On the other hand, the use of cash as a payment method has dipped as many consumers have feared that cash might not be safe to handle during the COVID-19 pandemic due to it being a potential transmitter of the virus. (Although despite loud statements from the WHO declaring that cash can be handled safely, many stores have opted for contactless payments only).
But for a growing market segment of cash users; whether by choice (security conscious consumers) or by necessity (unbanked consumers); cash payments remain the payment method of choice for the foreseeable future, and the move to online shopping has not affected their desire to pay with cash.
The research carried out by Paysafe states that globally 40% of consumers would buy products online using cash if it was easy to do so, and 36% of consumers say they would do more shopping online if they could pay easily with cash. This preference changes by geographic location, but it shows that the demand for an online cash payment option has not diminished. For example, 47% of consumers in the US would use cash to make online payments if it was easy to do so, and 43% would shop online more if they were able to pay with cash.
A growing role for cash online
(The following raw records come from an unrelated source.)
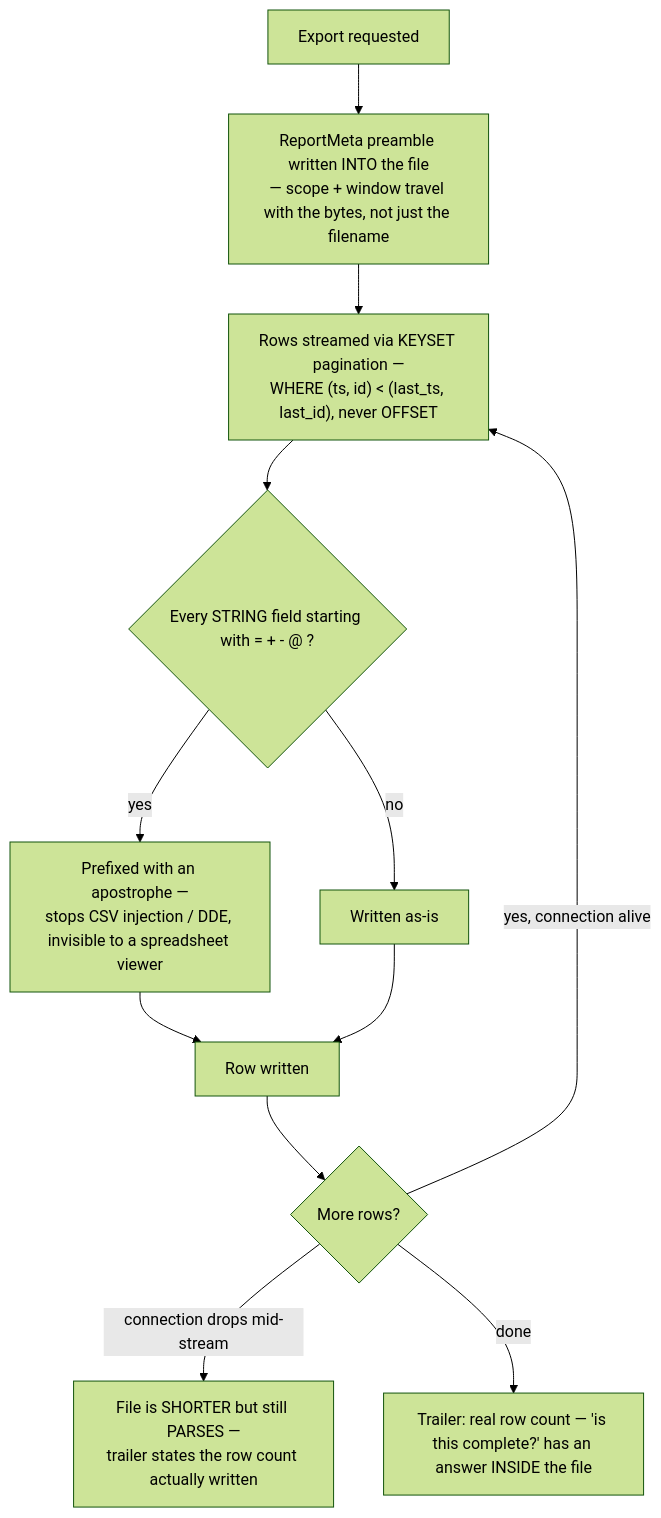
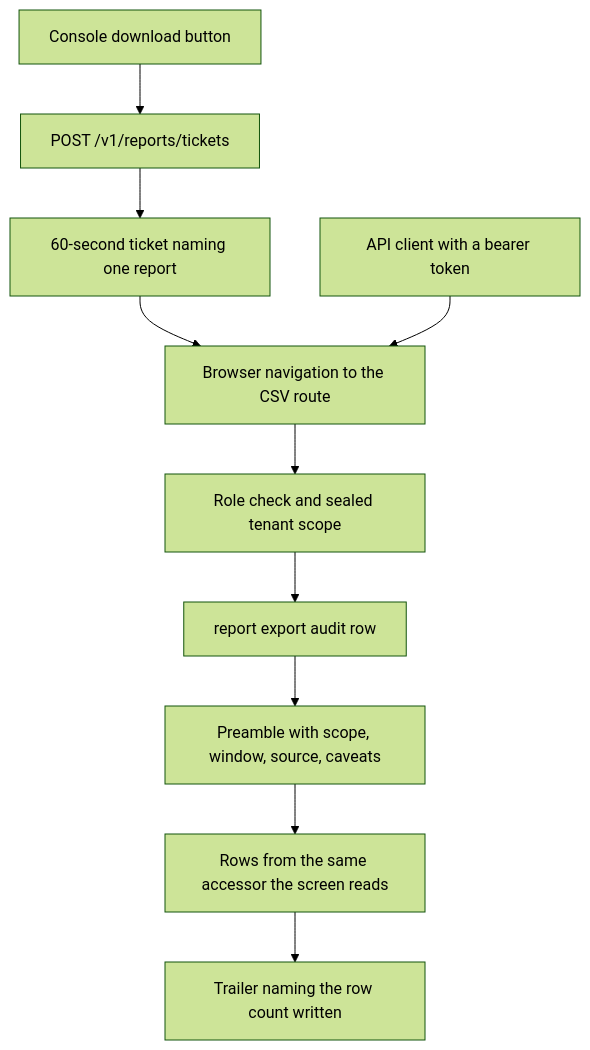
Before and after one commit to yrevash/aegis: the diagram in docs/teaching/reports.md, drawn with Mermaid (forest theme). The commit also changed other lines of this file and 29 other files, not shown here.

````diff
--- a/docs/teaching/reports.md
+++ b/docs/teaching/reports.md
@@ -24,14 +18,12 @@
 ```mermaid
 flowchart TD
-    A[Export requested] --> B["ReportMeta preamble written INTO the file<br/>— scope + window travel with the bytes, not just the filename"]
-    B --> C["Rows streamed via KEYSET pagination —<br/>WHERE (ts, id) < (last_ts, last_id), never OFFSET"]
-    C --> D{"Every STRING field starting with = + - @ ?"}
-    D -->|yes| E["Prefixed with an apostrophe —<br/>stops CSV injection / DDE, invisible to a spreadsheet viewer"]
-    D -->|no| F[Written as-is]
-    E --> G[Row written]
-    F --> G
-    G --> H{More rows?}
-    H -->|yes, connection alive| C
-    H -->|connection drops mid-stream| I["File is SHORTER but still PARSES —<br/>trailer states the row count actually written"]
-    H -->|done| J["Trailer: real row count — 'is this complete?' has an answer INSIDE the file"]
+    A[Console download button] --> B[POST /v1/reports/tickets]
+    B --> C[60-second ticket naming one report]
+    C --> D[Browser navigation to the CSV route]
+    E[API client with a bearer token] --> D
+    D --> F[Role check and sealed tenant scope]
+    F --> G[report export audit row]
+    G --> H[Preamble with scope, window, source, caveats]
+    H --> I[Rows from the same accessor the screen reads]
+    I --> J[Trailer naming the row count written]
 ```
````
COVID-19 has certainly altered the way consumers use cash; but it has evolved the relationship rather than ended it.
While it may be the case that cash will become less relevant on the high street, both now and when COVID-19 is no longer impacting our lives, the inverse is true online. This is mainly due to the fact that consumers are increasingly looking to use payment methods where their financial data is not shared.
Regardless of the shift from in-store to online shopping, consumers are clear that this doesn’t alter their preference for keeping cash central to the payment ecosystem. This is however, dependent on it being easy to do so; when consumers that said they would be shopping online more often following the COVID-19 pandemic were asked why, two thirds (65%) said it was because it was more convenient to do so. So ease and convenience are clearly the focus for this new group of online consumers, and online businesses will have to adapt their businesses accordingly to offer the most seamless user experience including at the checkout. ***
In addition, when asked about their daily use of cash, 93% of European consumers surveyed said that they were still taking cash out of ATMs. When asked about potentially using cash to make payments online, 40% of consumers said that they would like to do so if it were easy. For 36% of consumers, being able to make online purchases easily with cash would actually change their shopping habits. “This could make cash a game-changing addition to the checkout for online businesses; a differentiator for consumers that are committed to shifting their allegiance to eCommerce but still prefer to use cash, and an enticing proposition for consumers that are committed to cash but would change their shopping habits to buying online if they could keep cash central to their spending.” ***
Embracing the latest in cashtech innovations, like Pipit pay-in-person and integrating alternative payment methods into the online checkout should be strongly considered by eCommerce businesses as they look to futureproof and strengthen their market position as we move beyond COVID-19.